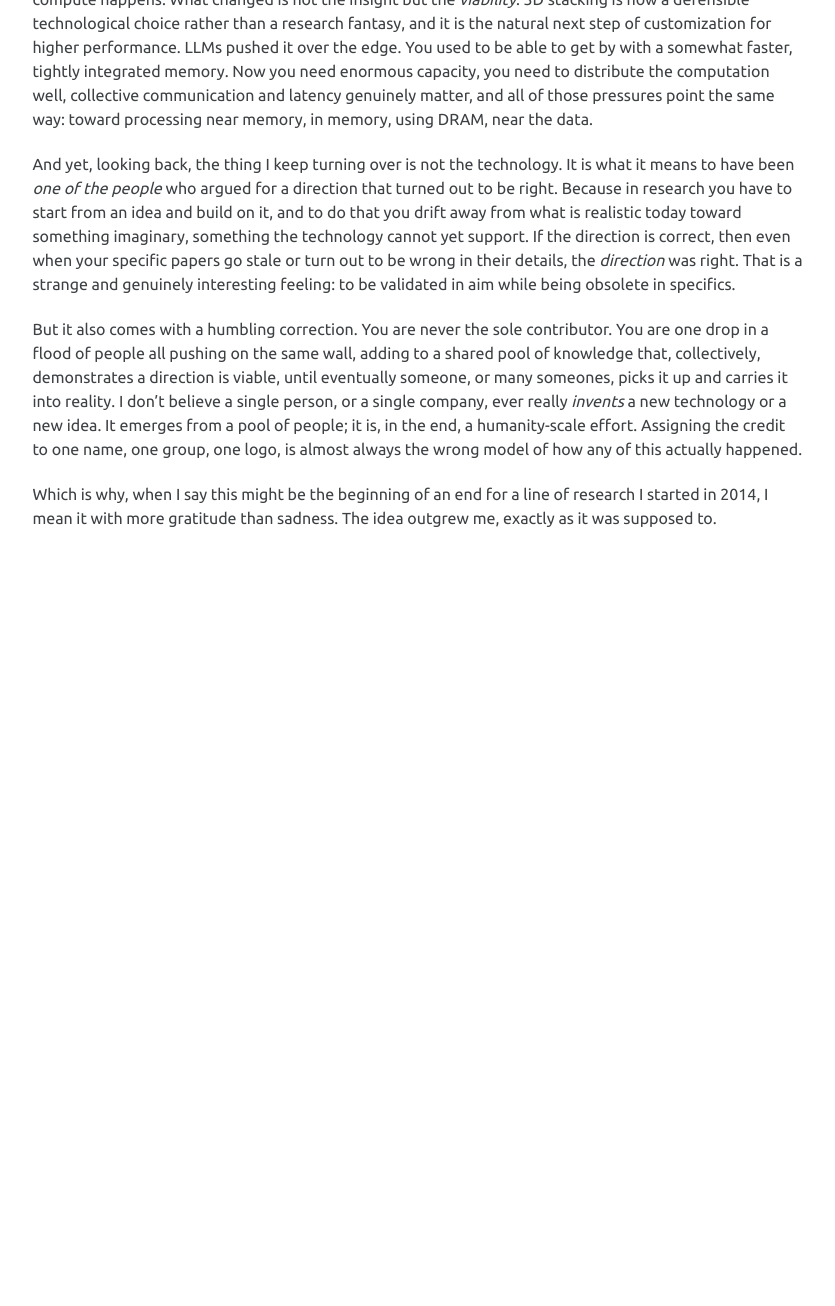
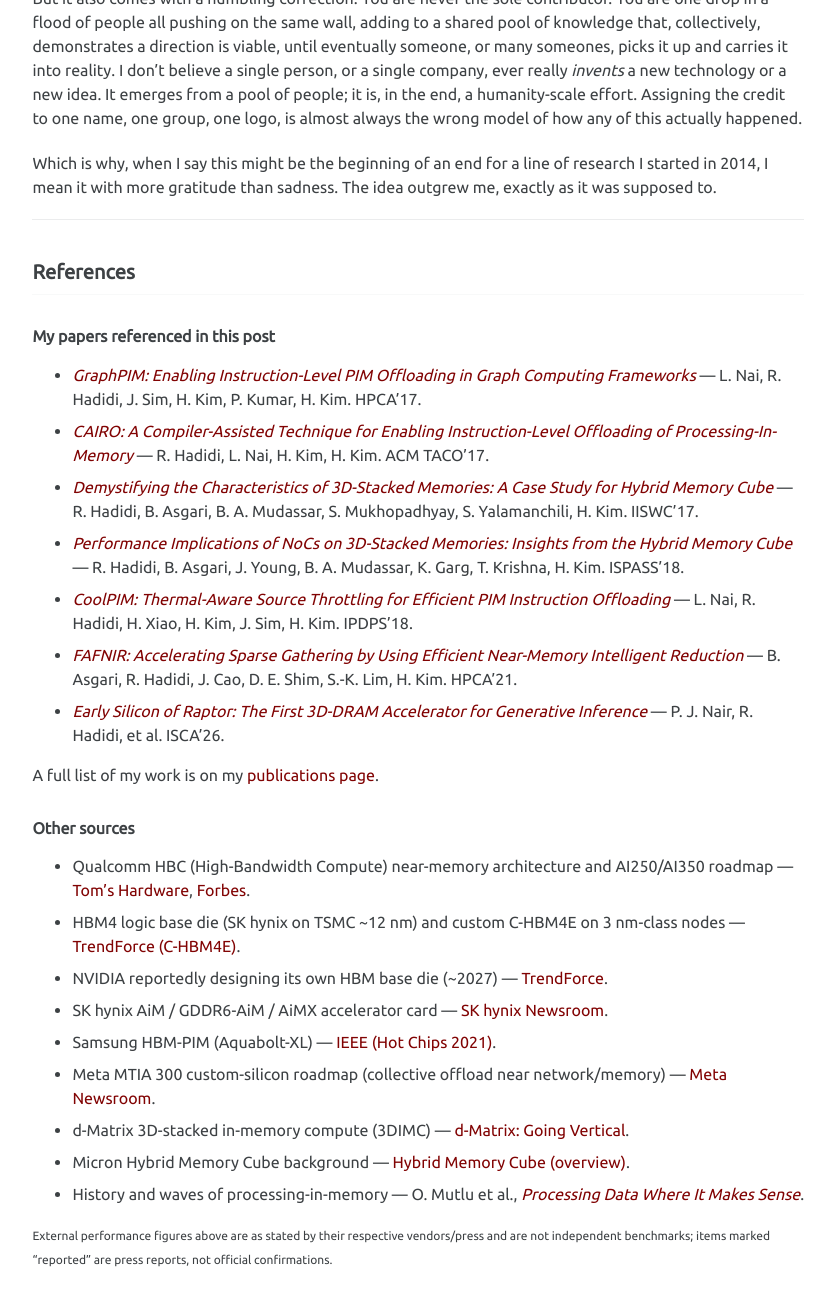
Before and after one commit to ramyadhadidi/ramyadhadidi.github.io, a Jekyll site: the page built from _pages/entries/2025-07-07.md, in a window 1280 px wide and 1400 px high, scrolled down 6934 px. Shown: the top 1306 px of the window, without its empty margins (248-1083 px from the left). Built offline with Jekyll 4.4.1, drawn with Linux system fonts in a browser that asks for light colours; before the commit the page ends 7621 px from its top, so only the background shows below that.

Commit message:
small edits to Raptor Post

```diff
--- a/_pages/entries/2025-07-07.md
+++ b/_pages/entries/2025-07-07.md
@@ -107,3 +107,33 @@ And yet, looking back, the thing I keep turning over is not the technology. It i
 But it also comes with a humbling correction. You are never the sole contributor. You are one drop in a flood of people all pushing on the same wall, adding to a shared pool of knowledge that, collectively, demonstrates a direction is viable, until eventually someone, or many someones, picks it up and carries it into reality. I don't believe a single person, or a single company, ever really *invents* a new technology or a new idea. It emerges from a pool of people; it is, in the end, a humanity-scale effort. Assigning the credit to one name, one group, one logo, is almost always the wrong model of how any of this actually happened.
 
 Which is why, when I say this might be the beginning of an end for a line of research I started in 2014, I mean it with more gratitude than sadness. The idea outgrew me, exactly as it was supposed to.
+
+---
+
+## References
+
+### My papers referenced in this post
+
+- [*GraphPIM: Enabling Instruction-Level PIM Offloading in Graph Computing Frameworks*](https://ramyadhadidi.github.io/files/nai-graphpim.pdf) — L. Nai, R. Hadidi, J. Sim, H. Kim, P. Kumar, H. Kim. HPCA'17.
+- [*CAIRO: A Compiler-Assisted Technique for Enabling Instruction-Level Offloading of Processing-In-Memory*](https://ramyadhadidi.github.io/files/a48-hadidi.pdf) — R. Hadidi, L. Nai, H. Kim, H. Kim. ACM TACO'17.
+- [*Demystifying the Characteristics of 3D-Stacked Memories: A Case Study for Hybrid Memory Cube*](https://ramyadhadidi.github.io/files/hadidi-iiswc.pdf) — R. Hadidi, B. Asgari, B. A. Mudassar, S. Mukhopadhyay, S. Yalamanchili, H. Kim. IISWC'17.
+- [*Performance Implications of NoCs on 3D-Stacked Memories: Insights from the Hybrid Memory Cube*](https://ramyadhadidi.github.io/files/hadidi-ispass.pdf) — R. Hadidi, B. Asgari, J. Young, B. A. Mudassar, K. Garg, T. Krishna, H. Kim. ISPASS'18.
+- [*CoolPIM: Thermal-Aware Source Throttling for Efficient PIM Instruction Offloading*](https://ramyadhadidi.github.io/files/nai-coolpim.pdf) — L. Nai, R. Hadidi, H. Xiao, H. Kim, J. Sim, H. Kim. IPDPS'18.
+- [*FAFNIR: Accelerating Sparse Gathering by Using Efficient Near-Memory Intelligent Reduction*](https://ramyadhadidi.github.io/files/asgari-hpca21.pdf) — B. Asgari, R. Hadidi, J. Cao, D. E. Shim, S.-K. Lim, H. Kim. HPCA'21.
+- [*Early Silicon of Raptor: The First 3D-DRAM Accelerator for Generative Inference*](https://ramyadhadidi.github.io/files/dMatrix-Raptor-ISCA.pdf) — P. J. Nair, R. Hadidi, et al. ISCA'26.
+
+A full list of my work is on my [publications page](https://ramyadhadidi.github.io/publications/).
+
+### Other sources
+
+- Qualcomm HBC (High-Bandwidth Compute) near-memory architecture and AI250/AI350 roadmap — [Tom's Hardware](https://www.tomshardware.com/tech-industry/artificial-intelligence/qualcomm-reveals-hbc-near-memory-ai-architecture-ai250-and-ai350-accelerators-touts-6x-higher-bandwidth-per-watt-compared-to-hbm-200x-capacity-compared-to-on-chip-sram), [Forbes](https://www.forbes.com/sites/karlfreund/2026/06/24/qualcomm-lays-out-new-data-center-roadmap-for-ai-meta-buys-it/).
+- HBM4 logic base die (SK hynix on TSMC ~12 nm) and custom C-HBM4E on 3 nm-class nodes — [TrendForce (C-HBM4E)](https://www.trendforce.com/news/2025/12/01/news-tsmc-unveils-custom-c-hbm4e-details-n3p-logic-dies-reportedly-target-2x-efficiency-gain/).
+- NVIDIA reportedly designing its own HBM base die (~2027) — [TrendForce](https://www.trendforce.com/news/2025/08/26/news-nvidia-reportedly-plans-2027-hbm-logic-die-design-to-gain-supply-chain-leverage-over-tsmc-sk-hynix/).
+- SK hynix AiM / GDDR6-AiM / AiMX accelerator card — [SK hynix Newsroom](https://news.skhynix.com/sk-hynix-debuts-first-gddr6-aim-accelerator-card-aimx-for-generative-ai/).
+- Samsung HBM-PIM (Aquabolt-XL) — [IEEE (Hot Chips 2021)](https://ieeexplore.ieee.org/document/9567191/).
+- Meta MTIA 300 custom-silicon roadmap (collective offload near network/memory) — [Meta Newsroom](https://about.fb.com/news/2026/03/expanding-metas-custom-silicon-to-power-our-ai-workloads/).
+- d-Matrix 3D-stacked in-memory compute (3DIMC) — [d-Matrix: Going Vertical](https://www.d-matrix.ai/going-vertical-why-we-created-a-3d-dram-solution-to-advance-low-latency-ai-inference/).
+- Micron Hybrid Memory Cube background — [Hybrid Memory Cube (overview)](https://en.wikipedia.org/wiki/Hybrid_Memory_Cube).
+- History and waves of processing-in-memory — O. Mutlu et al., [*Processing Data Where It Makes Sense*](https://arxiv.org/pdf/1903.03988).
+
+<small>External performance figures above are as stated by their respective vendors/press and are not independent benchmarks; items marked "reported" are press reports, not official confirmations.</small>
```
Also changed, not shown: files/2025-07-07/IISWC17-HMC1.1-internal.jpg, files/2025-07-07/IISWC17-Latency and request bandwidth relationship.jpg, files/2025-07-07/IPDPS18-Heatmap.jpg, files/2025-07-07/ISPASS18-The average latency of low-load accesses.jpg, files/2025-07-07/ISPASS18-latency-histograms.jpg.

▶ DIRECTIONS: Set down the records again verbatim, with no pictures.

▶ SOLVED EXERCISE:
Before and after one commit to ramyadhadidi/ramyadhadidi.github.io, a Jekyll site: the page built from _pages/entries/2025-07-07.md, in a window 1280 px wide and 1400 px high, scrolled down 6934 px. Shown: the top 1306 px of the window, without its empty margins (248-1083 px from the left). Built offline with Jekyll 4.4.1, drawn with Linux system fonts in a browser that asks for light colours; before the commit the page ends 7621 px from its top, so only the background shows below that.

Commit message:
small edits to Raptor Post

```diff
--- a/_pages/entries/2025-07-07.md
+++ b/_pages/entries/2025-07-07.md
@@ -107,3 +107,33 @@ And yet, looking back, the thing I keep turning over is not the technology. It i
 But it also comes with a humbling correction. You are never the sole contributor. You are one drop in a flood of people all pushing on the same wall, adding to a shared pool of knowledge that, collectively, demonstrates a direction is viable, until eventually someone, or many someones, picks it up and carries it into reality. I don't believe a single person, or a single company, ever really *invents* a new technology or a new idea. It emerges from a pool of people; it is, in the end, a humanity-scale effort. Assigning the credit to one name, one group, one logo, is almost always the wrong model of how any of this actually happened.
 
 Which is why, when I say this might be the beginning of an end for a line of research I started in 2014, I mean it with more gratitude than sadness. The idea outgrew me, exactly as it was supposed to.
+
+---
+
+## References
+
+### My papers referenced in this post
+
+- [*GraphPIM: Enabling Instruction-Level PIM Offloading in Graph Computing Frameworks*](https://ramyadhadidi.github.io/files/nai-graphpim.pdf) — L. Nai, R. Hadidi, J. Sim, H. Kim, P. Kumar, H. Kim. HPCA'17.
+- [*CAIRO: A Compiler-Assisted Technique for Enabling Instruction-Level Offloading of Processing-In-Memory*](https://ramyadhadidi.github.io/files/a48-hadidi.pdf) — R. Hadidi, L. Nai, H. Kim, H. Kim. ACM TACO'17.
+- [*Demystifying the Characteristics of 3D-Stacked Memories: A Case Study for Hybrid Memory Cube*](https://ramyadhadidi.github.io/files/hadidi-iiswc.pdf) — R. Hadidi, B. Asgari, B. A. Mudassar, S. Mukhopadhyay, S. Yalamanchili, H. Kim. IISWC'17.
+- [*Performance Implications of NoCs on 3D-Stacked Memories: Insights from the Hybrid Memory Cube*](https://ramyadhadidi.github.io/files/hadidi-ispass.pdf) — R. Hadidi, B. Asgari, J. Young, B. A. Mudassar, K. Garg, T. Krishna, H. Kim. ISPASS'18.
+- [*CoolPIM: Thermal-Aware Source Throttling for Efficient PIM Instruction Offloading*](https://ramyadhadidi.github.io/files/nai-coolpim.pdf) — L. Nai, R. Hadidi, H. Xiao, H. Kim, J. Sim, H. Kim. IPDPS'18.
+- [*FAFNIR: Accelerating Sparse Gathering by Using Efficient Near-Memory Intelligent Reduction*](https://ramyadhadidi.github.io/files/asgari-hpca21.pdf) — B. Asgari, R. Hadidi, J. Cao, D. E. Shim, S.-K. Lim, H. Kim. HPCA'21.
+- [*Early Silicon of Raptor: The First 3D-DRAM Accelerator for Generative Inference*](https://ramyadhadidi.github.io/files/dMatrix-Raptor-ISCA.pdf) — P. J. Nair, R. Hadidi, et al. ISCA'26.
+
+A full list of my work is on my [publications page](https://ramyadhadidi.github.io/publications/).
+
+### Other sources
+
+- Qualcomm HBC (High-Bandwidth Compute) near-memory architecture and AI250/AI350 roadmap — [Tom's Hardware](https://www.tomshardware.com/tech-industry/artificial-intelligence/qualcomm-reveals-hbc-near-memory-ai-architecture-ai250-and-ai350-accelerators-touts-6x-higher-bandwidth-per-watt-compared-to-hbm-200x-capacity-compared-to-on-chip-sram), [Forbes](https://www.forbes.com/sites/karlfreund/2026/06/24/qualcomm-lays-out-new-data-center-roadmap-for-ai-meta-buys-it/).
+- HBM4 logic base die (SK hynix on TSMC ~12 nm) and custom C-HBM4E on 3 nm-class nodes — [TrendForce (C-HBM4E)](https://www.trendforce.com/news/2025/12/01/news-tsmc-unveils-custom-c-hbm4e-details-n3p-logic-dies-reportedly-target-2x-efficiency-gain/).
+- NVIDIA reportedly designing its own HBM base die (~2027) — [TrendForce](https://www.trendforce.com/news/2025/08/26/news-nvidia-reportedly-plans-2027-hbm-logic-die-design-to-gain-supply-chain-leverage-over-tsmc-sk-hynix/).
+- SK hynix AiM / GDDR6-AiM / AiMX accelerator card — [SK hynix Newsroom](https://news.skhynix.com/sk-hynix-debuts-first-gddr6-aim-accelerator-card-aimx-for-generative-ai/).
+- Samsung HBM-PIM (Aquabolt-XL) — [IEEE (Hot Chips 2021)](https://ieeexplore.ieee.org/document/9567191/).
+- Meta MTIA 300 custom-silicon roadmap (collective offload near network/memory) — [Meta Newsroom](https://about.fb.com/news/2026/03/expanding-metas-custom-silicon-to-power-our-ai-workloads/).
+- d-Matrix 3D-stacked in-memory compute (3DIMC) — [d-Matrix: Going Vertical](https://www.d-matrix.ai/going-vertical-why-we-created-a-3d-dram-solution-to-advance-low-latency-ai-inference/).
+- Micron Hybrid Memory Cube background — [Hybrid Memory Cube (overview)](https://en.wikipedia.org/wiki/Hybrid_Memory_Cube).
+- History and waves of processing-in-memory — O. Mutlu et al., [*Processing Data Where It Makes Sense*](https://arxiv.org/pdf/1903.03988).
+
+<small>External performance figures above are as stated by their respective vendors/press and are not independent benchmarks; items marked "reported" are press reports, not official confirmations.</small>
```
Also changed, not shown: files/2025-07-07/IISWC17-HMC1.1-internal.jpg, files/2025-07-07/IISWC17-Latency and request bandwidth relationship.jpg, files/2025-07-07/IPDPS18-Heatmap.jpg, files/2025-07-07/ISPASS18-The average latency of low-load accesses.jpg, files/2025-07-07/ISPASS18-latency-histograms.jpg.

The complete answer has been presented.